Current title: President/CEO
Current organisation: Prosperity Productions, Inc.
With more than 20 years experience across a broad range of industries, Lori Hamilton has worked as a marketing strategist, researcher, and creative consultant for more than 100 Fortune 500 companies, as well as as well as numerous small businesses, Internet companies and manufacturers. . She specializes in insights, innovation, positioning (brand and product differentiation for competitive advantage), facilitated work sessions and marketing communications.
Lori has taught insights and innovation at Columbia University, NYU and Pace University, and she has conducted major insights/innovation programs for companies such as Carter’s, Russell Athletic, ConAgra, Kimberly-Clark, Rubbermaid, Google, Samsung, MetLife, The Home Depot, USG Corporation, Colgate, Timex, IBM, Johnson & Johnson, Campbell’s Soup, and Microsoft.
Lori holds a B.A. in linguistics from UCLA, and has won 43 regional, national, and international awards for creative work, marketing effectiveness and direct marketing programs, including 5 Best of Shows awards and a Clio. Her firm has generated more than $3 billion in incremental revenue for clients through innovation and effective marketing programs.
1. What have you found most challenging as a CEO or executive of a large enterprise?
Making sure that I stay on top of all the key relationships in a meaningful way.
2. How did you become a CEO or executive of a large enterprise? Can you please briefly tell the story?
Started my firm in 1994 after being a VP of Marketing for a large regional bank. I realized I was in the wrong role and began to recast my life based on what I love doing, what energizes me and gives me purpose.
3. How do you structure your work days from waking up to going to sleep?
I start the day with meditation and mindfulness work, then get all my emails out of the way. I try to get my workout done early so I am fresh, but sometimes I wait until later in the day. The work day is focused on writing, project management, team collaboration and time to rest in between so I am fresh with each new conversation. At night, I take some downtime to enjoy something creative - reading, watching a movie, etc. before meditation again just before falling asleep.

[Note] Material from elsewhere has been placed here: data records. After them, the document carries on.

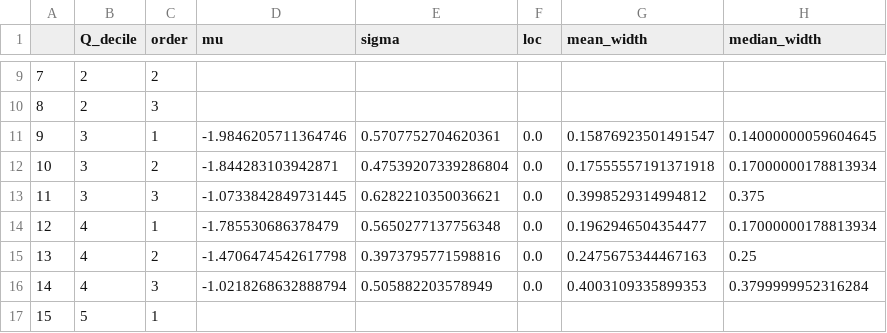
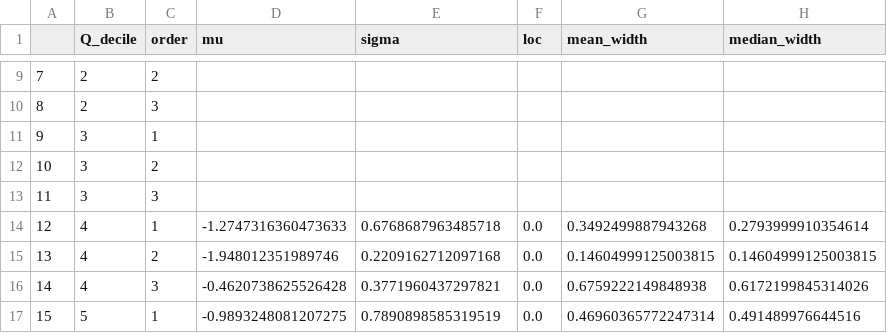
Before and after one commit to wherediddavidgo/multitemporal_RSSA, a CSV file: barefoot_mt_statdf.csv, drawn as a sheet; only a part is shown, gaps mark what is left out; the diff covers the shown part only.

Commit message:
Mu for channels high in the basin during wet periods is similar to mu for same order down the valley during dry

```diff
--- a/barefoot_mt_statdf.csv
+++ b/barefoot_mt_statdf.csv
@@ -10,8 +10,8 @@
 8,2,3,,,,,
-9,3,1,-1.9846205711364746,0.5707752704620361,0.0,0.15876923501491547,0.14000000059604645
-10,3,2,-1.844283103942871,0.47539207339286804,0.0,0.17555557191371918,0.17000000178813934
-11,3,3,-1.0733842849731445,0.6282210350036621,0.0,0.3998529314994812,0.375
-12,4,1,-1.785530686378479,0.5650277137756348,0.0,0.1962946504354477,0.17000000178813934
-13,4,2,-1.4706474542617798,0.3973795771598816,0.0,0.2475675344467163,0.25
-14,4,3,-1.0218268632888794,0.505882203578949,0.0,0.4003109335899353,0.3799999952316284
-15,5,1,,,,,
+9,3,1,,,,,
+10,3,2,,,,,
+11,3,3,,,,,
+12,4,1,-1.2747316360473633,0.6768687963485718,0.0,0.3492499887943268,0.2793999910354614
+13,4,2,-1.948012351989746,0.2209162712097168,0.0,0.14604999125003815,0.14604999125003815
+14,4,3,-0.4620738625526428,0.3771960437297821,0.0,0.6759222149848938,0.6172199845314026
+15,5,1,-0.9893248081207275,0.7890898585319519,0.0,0.46960365772247314,0.491489976644516
```
Also changed, not shown: 49 edited cells elsewhere in this file, 2 other files.
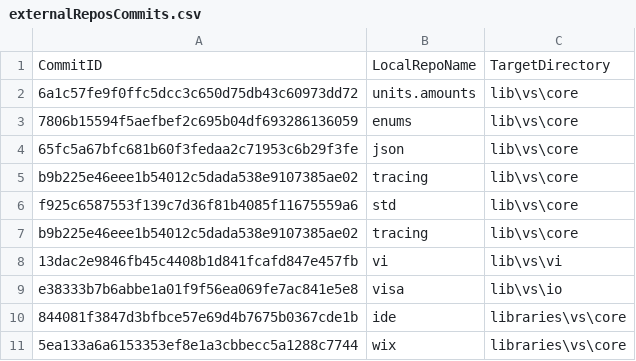
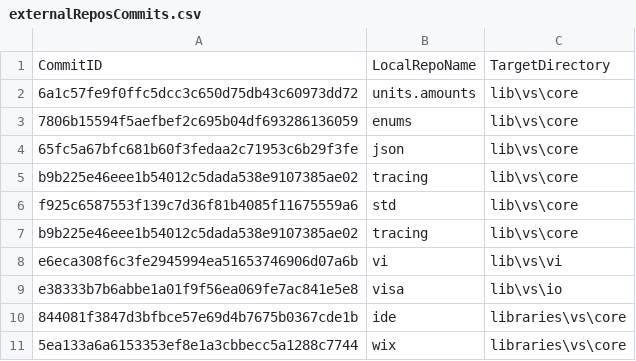
Before and after one commit to ATECoder/dn.vi.ivi, a CSV file: externalReposCommits.csv, drawn as a sheet.

```diff
--- a/externalReposCommits.csv
+++ b/externalReposCommits.csv
@@ -7,3 +7,3 @@ f925c6587553f139c7d36f81b4085f11675559a6,std,lib\vs\core
 b9b225e46eee1b54012c5dada538e9107385ae02,tracing,lib\vs\core
-13dac2e9846fb45c4408b1d841fcafd847e457fb,vi,lib\vs\vi
+e6eca308f6c3fe2945994ea51653746906d07a6b,vi,lib\vs\vi
 e38333b7b6abbe1a01f9f56ea069fe7ac841e5e8,visa,lib\vs\io
```
Also changed, not shown: 5 other files.
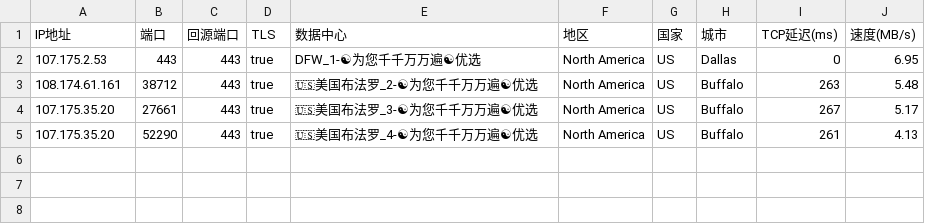
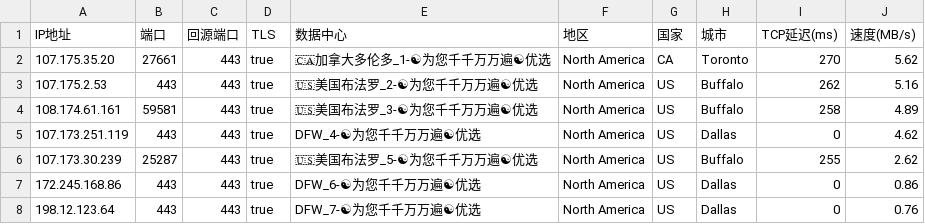
Before and after one commit to linanle/result, a CSV file: AS0-0-BUF.csv, drawn as a sheet.

```diff
--- a/AS0-0-BUF.csv
+++ b/AS0-0-BUF.csv
@@ -1,5 +1,8 @@
 IP地址,端口,回源端口,TLS,数据中心,地区,国家,城市,TCP延迟(ms),速度(MB/s)
-107.175.2.53,443,443,true,DFW_1-☯为您千千万万遍☯优选,North America,US,Dallas,0,6.95
-108.174.61.161,38712,443,true,🇺🇸美国布法罗_2-☯为您千千万万遍☯优选,North America,US,Buffalo,263,5.48
-107.175.35.20,27661,443,true,🇺🇸美国布法罗_3-☯为您千千万万遍☯优选,North America,US,Buffalo,267,5.17
-107.175.35.20,52290,443,true,🇺🇸美国布法罗_4-☯为您千千万万遍☯优选,North America,US,Buffalo,261,4.13
+107.175.35.20,27661,443,true,🇨🇦加拿大多伦多_1-☯为您千千万万遍☯优选,North America,CA,Toronto,270,5.62
+107.175.2.53,443,443,true,🇺🇸美国布法罗_2-☯为您千千万万遍☯优选,North America,US,Buffalo,262,5.16
+108.174.61.161,59581,443,true,🇺🇸美国布法罗_3-☯为您千千万万遍☯优选,North America,US,Buffalo,258,4.89
+107.173.251.119,443,443,true,DFW_4-☯为您千千万万遍☯优选,North America,US,Dallas,0,4.62
+107.173.30.239,25287,443,true,🇺🇸美国布法罗_5-☯为您千千万万遍☯优选,North America,US,Buffalo,255,2.62
+172.245.168.86,443,443,true,DFW_6-☯为您千千万万遍☯优选,North America,US,Dallas,0,0.86
+198.12.123.64,443,443,true,DFW_7-☯为您千千万万遍☯优选,North America,US,Dallas,0,0.76
```
Also changed, not shown: AS0-0-FRA.csv, AS0-0-IAD.csv, 9 other files.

4. What's the most recent significant leadership lesson you've learned?
I cannot be a better leader with others than I am with myself.
5. What's one book that has had a profound impact on your leadership so far? Can you please briefly tell the story of how that book impacted your leadership?
First Break All the Rules - a quantitative study of what makes a great workplace. It's a simple primer of the basics of what makes a great team work well together.
6. How do you build leadership capacity in a large enterprise?
I start by understanding each person's passion and their gifts, then encourage them to do what they love and what energizes them. I also make sure I understand the opposite of that and work to diminish those things. Next, I tell everyone that I have 100% of me 100% of the time, I encourage diversity of opinions, backgrounds, age, race, etc. and actively encourage people to tell the honest truth about things by giving a variety of ways to provide feedback.
7. What is one meaningful story that comes to mind from your time as a CEO or executive of a large enterprise so far?
I was working on a multi-billion dollar logistics and distribution plan for a large manufacturing company. As part of our work, I needed to tour a plant. I was told that we were meeting with management, so I got all dressed up in my suit. NOPE. It was plant management. The plant manager, who had more tattoos than he had teeth, took one look at me in my suit and rolled his eyes. He then went to the wall of construction helmets and carefully picked out the most disgusting one for me to wear. By the end of the day, he had told me the truth about what was REALLY going on in the plant and with distribution. He solved a key piece of the puzzle. He invited me out for a beer and a ride on his Harley. The key lesson is that everyone is an expert in something you're not. Listen to people without judgment and you'll learn a lot!